In the report, the IFA said the top three producers of food products in Africa are all African: Ethiopia, Tanzania, and Ethiopia.
Ethiopia has the largest share of African food exports, at over half a billion pounds (500 million kilograms).
It has also emerged as the world’s third largest food exporter, after China and the United States.
The report highlights a lack of transparency in the African food market, and an ongoing conflict between governments and private sector companies over governance and governance issues in Africa.
In its report, IFAD called on the African governments to work towards greater transparency, and to better regulate the private sector in Africa’s food production and distribution system.
“Africa is one of the most significant and dynamic markets for food, but there is much more to be done to ensure that food products are safe and secure,” said IFA Executive Director Stephen Green.
“Governments should create a national food security strategy, and ensure that the food supply is available and accessible to all citizens.
That means making sure that private companies, suppliers, and farmers are not unfairly disadvantaged in the procurement and distribution of food.”
The report highlighted the need for increased transparency in how the African Food Security Strategy (AFSS) is being implemented.

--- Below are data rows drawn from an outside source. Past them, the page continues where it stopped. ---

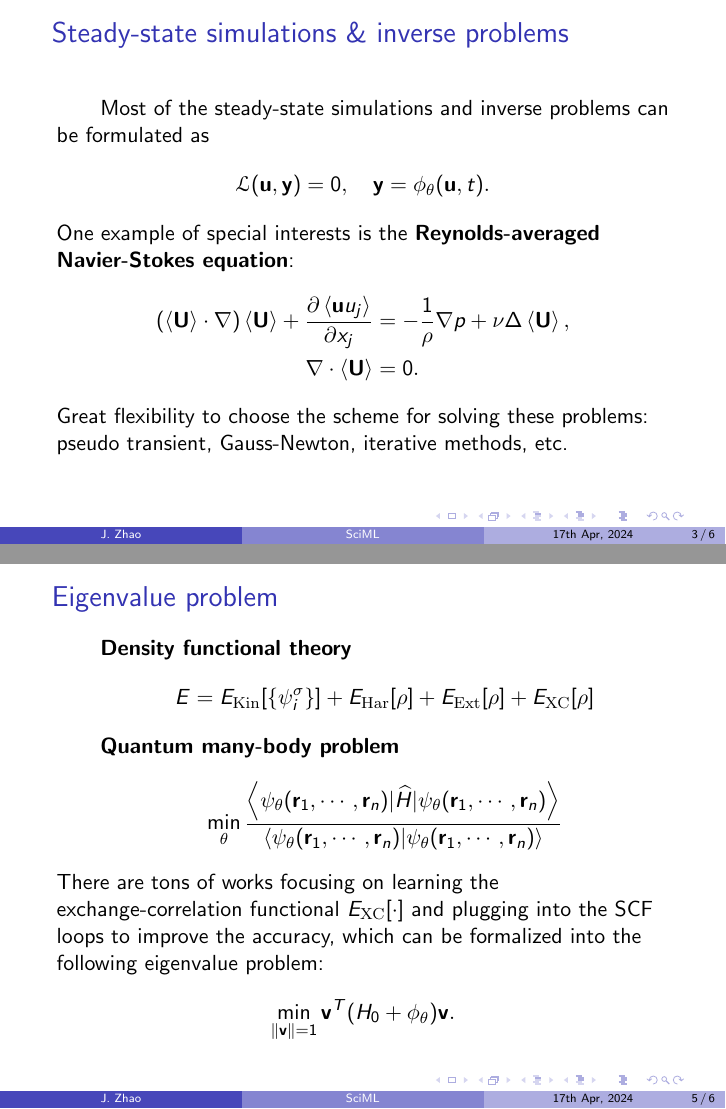
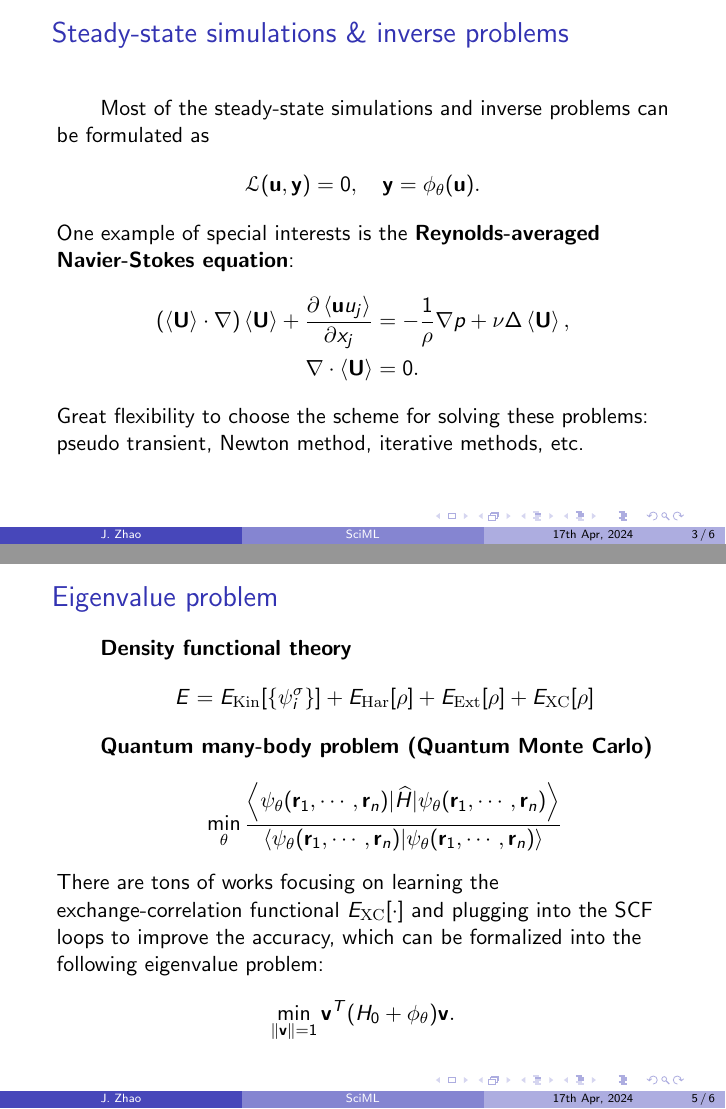
Before and after one commit to jiaxi98/slide, LaTeX slides (NASciML/main.tex): pages 3 and 5 of 6, joined at a grey line. Compiled offline with pdfLaTeX.

Commit message:
NUS:add comment to NASciML after grp meeting

```diff
--- a/NASciML/main.tex
+++ b/NASciML/main.tex
@@ -31,10 +31,12 @@
 \end{frame}
 
 \begin{frame}{Steady-state simulations \& inverse problems}
+	%#TODO: The RANS equation here does not exactly fit into the framework given here,
+	% maybe it is better to use the inverse scattering problem (Calderon problem) as an example.
 	Most of the steady-state simulations and inverse problems can be formulated as
 	\begin{equation*}
 		\begin{aligned}
-			\mcL(\mfu, \mfy) = 0, 	\quad \mfy= \phi_{\theta}(\mfu, t).
+			\mcL(\mfu, \mfy) = 0, 	\quad \mfy= \phi_{\theta}(\mfu).
 		\end{aligned}
 	\end{equation*}
 	One example of special interests is the \textbf{Reynolds-averaged Navier-Stokes equation}:
@@ -44,11 +46,15 @@
 	\nabla \cdot \la \mfU \ra &= 0.
 	\end{aligned}
 	\end{equation*}
-	Great flexibility to choose the scheme for solving these problems: pseudo transient, Gauss-Newton,
+	Great flexibility to choose the scheme for solving these problems: pseudo transient, Newton method,
 	iterative methods, etc.
 \end{frame}
 
 \begin{frame}{Unsteady (transient) simulations}
+	%#TODO: Qianxiao mentioned the structure stability here, which is different from the numerical stability of the numerical PDE we discussed.
+	% In other words, when doing the simulation the data-driven surrogate may not respect the structure of the dynamics or destroy the structure of the original dynamics
+	% if the original one is marginally stable or contains metastability. I think this is a good point as a theoretical question but can hardly be a question which
+	% is of practical importance. At least I do not say any important application.
 	Two leading applications are \textbf{Large eddy simulation} and \textbf{Molecular dynamics}.
 	\bequn\label{non-linear}
 		\begin{aligned}
@@ -67,7 +73,7 @@
 		\begin{equation*}
 			E = E_{\mathrm{Kin}}[\{\psi_{i}^\sigma\}] + E_{\mathrm{Har}}[\rho] + E_{\mathrm{Ext}}[\rho] + E_{\mathrm{XC}}[\rho]
 		\end{equation*}
-		\item \textbf{Quantum many-body problem}
+		\item \textbf{Quantum many-body problem (Quantum Monte Carlo)}
 		\begin{equation*}
 			\min_{\theta} \frac{\la \psi_{\theta}(\mfr_1, \cdots, \mfr_n)|\wht H| \psi_{\theta}(\mfr_1, \cdots, \mfr_n)\ra}{\la \psi_{\theta}(\mfr_1, \cdots, \mfr_n)| \psi_{\theta}(\mfr_1, \cdots, \mfr_n)\ra}
 		\end{equation*}
```
Also changed, not shown: 3 other files.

It called on African governments and businesses to create a common platform for transparency and transparency measures to help ensure that all stakeholders are able to access and use the information needed to monitor the implementation of the AFSS.
IFA has launched a campaign called Food for Action to encourage governments and business to create an information infrastructure for the African market, which can be used by both governments and the private market to provide information to inform decisions about the food safety and security of food, such as quality, price, and quantity of supply.